(Work instructions) Search the records for "path". Copy every line where it appears.

(Source data)
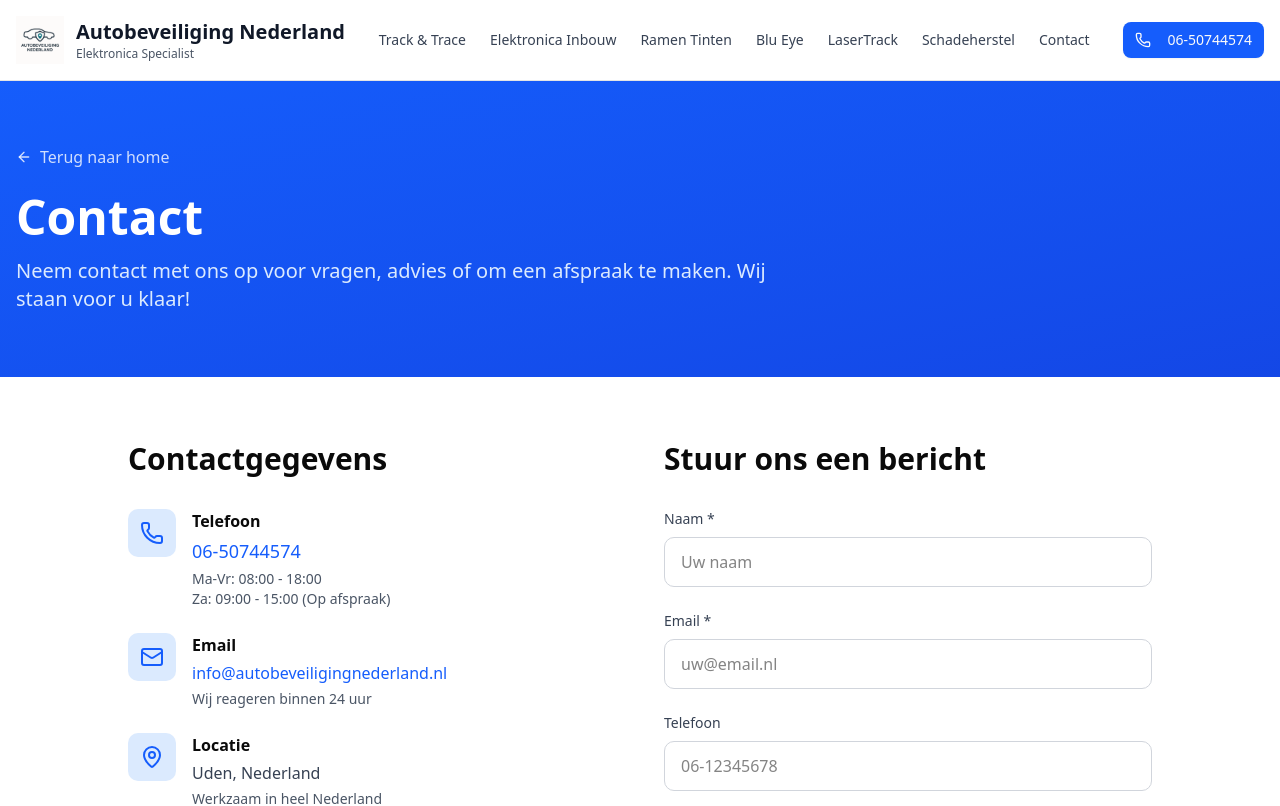
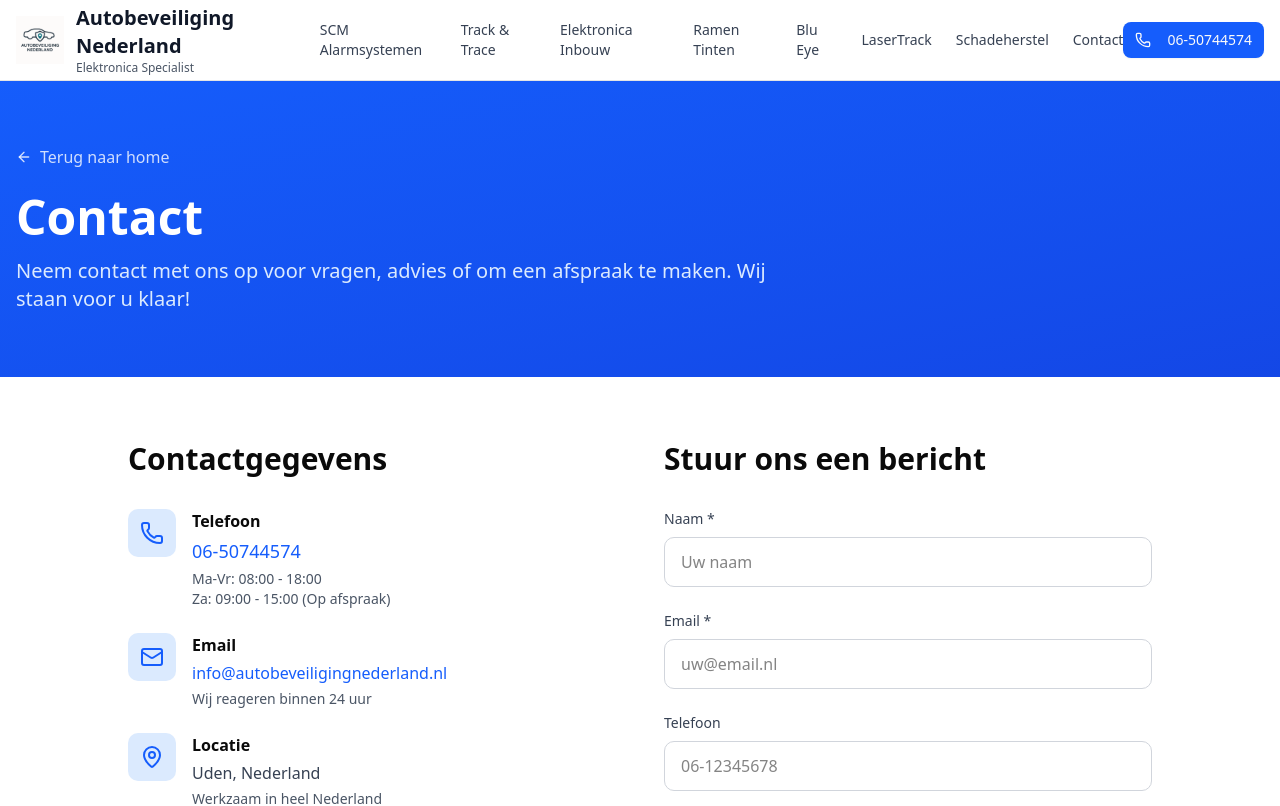
Before and after one commit to autobeveiligingnederland/autobeveiliging-nederland-website, a React (Vite) app: page /contact in a window 1280 px wide. Shown: the top 806 px of the page. Built offline with nearby package versions, Linux system fonts and the light colour scheme.

Commit message:
Update Header.jsx

```diff
--- a/src/components/layout/Header.jsx
+++ b/src/components/layout/Header.jsx
@@ -8,6 +8,7 @@ export default function Header() {
   const [mobileMenuOpen, setMobileMenuOpen] = useState(false)
 
   const navItems = [
+    { name: 'SCM Alarmsystemen', path: '/scm-alarmsystemen' },
     { name: 'Track & Trace', path: '/track-trace' },
     { name: 'Elektronica Inbouw', path: '/elektronica-inbouw' },
     { name: 'Ramen Tinten', path: '/ramen-tinten' },
```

(Task response)
+    { name: 'SCM Alarmsystemen', path: '/scm-alarmsystemen' },
     { name: 'Track & Trace', path: '/track-trace' },
     { name: 'Elektronica Inbouw', path: '/elektronica-inbouw' },
     { name: 'Ramen Tinten', path: '/ramen-tinten' },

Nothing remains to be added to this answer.